REQUIREMENT — Every entry is to be returned unchanged, and no picture is to be included.

TASK DATA —
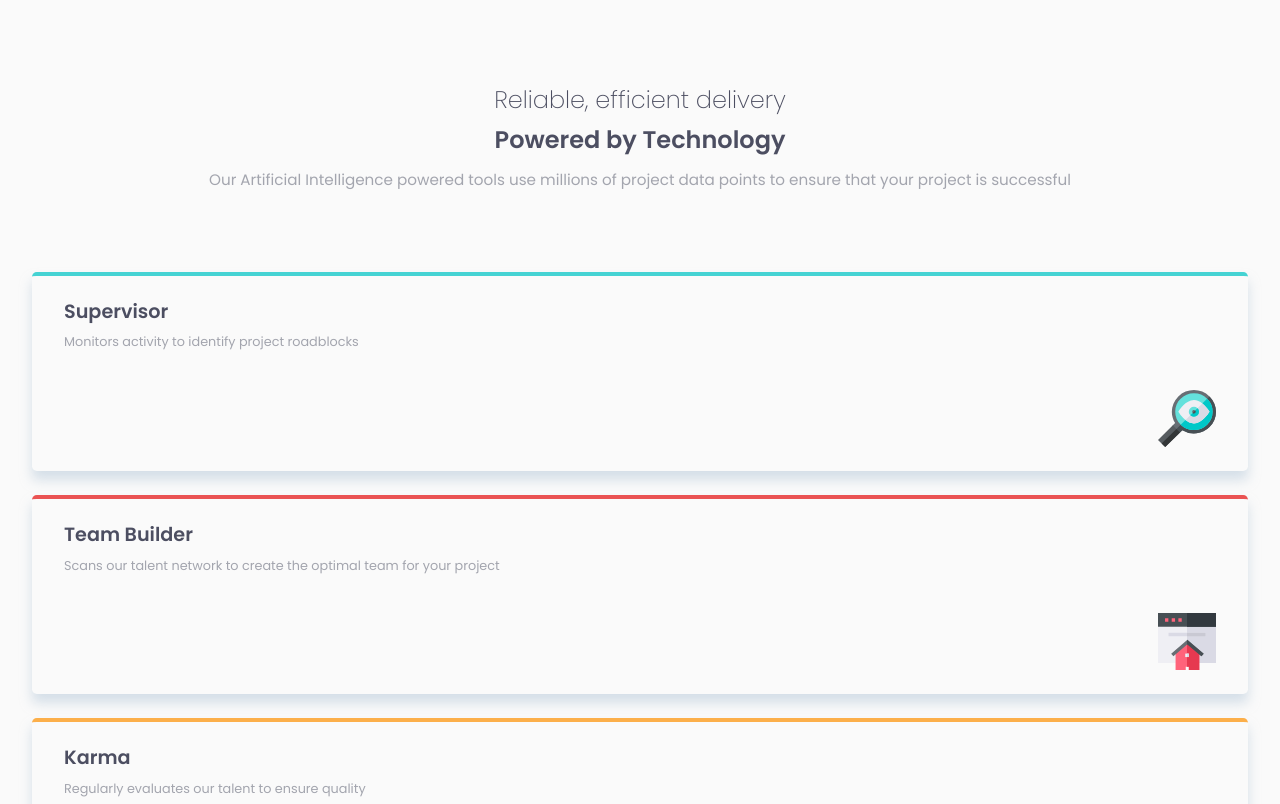
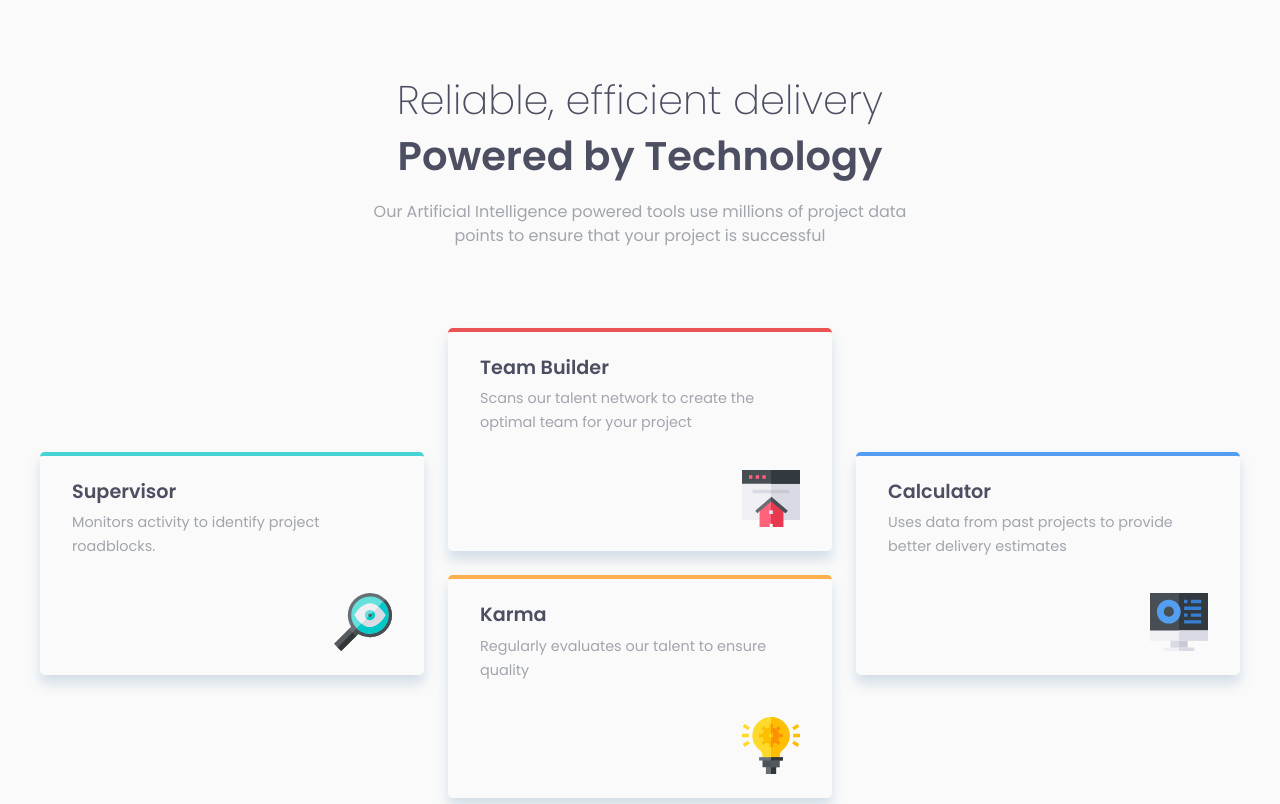
Before and after one commit to manjiriphatak/four-card-feature-section-master, a plain HTML site: page index.html in a window 1280 px wide. Shown: the top 804 px of the page. Drawn offline with Linux system fonts and the light colour scheme.

Commit message:
Added Media queries

```diff
--- a/index.html
+++ b/index.html
@@ -33,7 +33,7 @@
         <div class="supervisor-card card-styles">
           <h3 class="card-heading">Supervisor</h3>
           <p class="card-description">
-            Monitors activity to identify project roadblocks
+            Monitors activity to identify project roadblocks.
           </p>
           <img src="images/icon-supervisor.svg" alt="" class="icon" />
         </div>
--- a/style.css
+++ b/style.css
@@ -28,6 +28,8 @@ body {
   margin: 5.5rem 2rem;
   display: flex;
   flex-direction: column;
+  justify-self: center;
+  align-self: center;
   gap: 5rem;
 }
 p {
@@ -109,3 +111,52 @@ h3 {
 .attribution a:hover {
   color: var(--Blue);
 }
+
+/* media queries*/
+@media (min-width: 1024px) {
+  .grid-container {
+    max-width: 1200px;
+  }
+  .description {
+    font-size: 1rem;
+    margin-top: 2rem;
+  }
+  .hero {
+    max-width: 550px;
+    margin: 0 auto;
+  }
+  .heading-1 {
+    font-size: 2.5rem;
+  }
+  .heading-2 {
+    font-size: 2.5rem;
+    margin-top: 2rem;
+  }
+
+  .cards {
+    grid-template-columns: repeat(3, 1fr);
+    grid-template-rows: repeat(2, 1fr);
+    grid-template-areas:
+      "supervisor-card team-builder-card calculator-card"
+      "supervisor-card karma-card calculator-card";
+    grid-auto-rows: 1fr;
+  }
+
+  .supervisor-card {
+    grid-area: supervisor-card;
+    align-self: center;
+  }
+  .team-builder-card {
+    grid-area: team-builder-card;
+  }
+  .calculator-card {
+    grid-area: calculator-card;
+    align-self: center;
+  }
+  .karma-card {
+    grid-area: karma-card;
+  }
+  .card-description {
+    font-size: 0.9rem;
+  }
+}
```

EXERCISE SOLUTION —
Before and after one commit to manjiriphatak/four-card-feature-section-master, a plain HTML site: page index.html in a window 1280 px wide. Shown: the top 804 px of the page. Drawn offline with Linux system fonts and the light colour scheme.

Commit message:
Added Media queries

```diff
--- a/index.html
+++ b/index.html
@@ -33,7 +33,7 @@
         <div class="supervisor-card card-styles">
           <h3 class="card-heading">Supervisor</h3>
           <p class="card-description">
-            Monitors activity to identify project roadblocks
+            Monitors activity to identify project roadblocks.
           </p>
           <img src="images/icon-supervisor.svg" alt="" class="icon" />
         </div>
--- a/style.css
+++ b/style.css
@@ -28,6 +28,8 @@ body {
   margin: 5.5rem 2rem;
   display: flex;
   flex-direction: column;
+  justify-self: center;
+  align-self: center;
   gap: 5rem;
 }
 p {
@@ -109,3 +111,52 @@ h3 {
 .attribution a:hover {
   color: var(--Blue);
 }
+
+/* media queries*/
+@media (min-width: 1024px) {
+  .grid-container {
+    max-width: 1200px;
+  }
+  .description {
+    font-size: 1rem;
+    margin-top: 2rem;
+  }
+  .hero {
+    max-width: 550px;
+    margin: 0 auto;
+  }
+  .heading-1 {
+    font-size: 2.5rem;
+  }
+  .heading-2 {
+    font-size: 2.5rem;
+    margin-top: 2rem;
+  }
+
+  .cards {
+    grid-template-columns: repeat(3, 1fr);
+    grid-template-rows: repeat(2, 1fr);
+    grid-template-areas:
+      "supervisor-card team-builder-card calculator-card"
+      "supervisor-card karma-card calculator-card";
+    grid-auto-rows: 1fr;
+  }
+
+  .supervisor-card {
+    grid-area: supervisor-card;
+    align-self: center;
+  }
+  .team-builder-card {
+    grid-area: team-builder-card;
+  }
+  .calculator-card {
+    grid-area: calculator-card;
+    align-self: center;
+  }
+  .karma-card {
+    grid-area: karma-card;
+  }
+  .card-description {
+    font-size: 0.9rem;
+  }
+}
```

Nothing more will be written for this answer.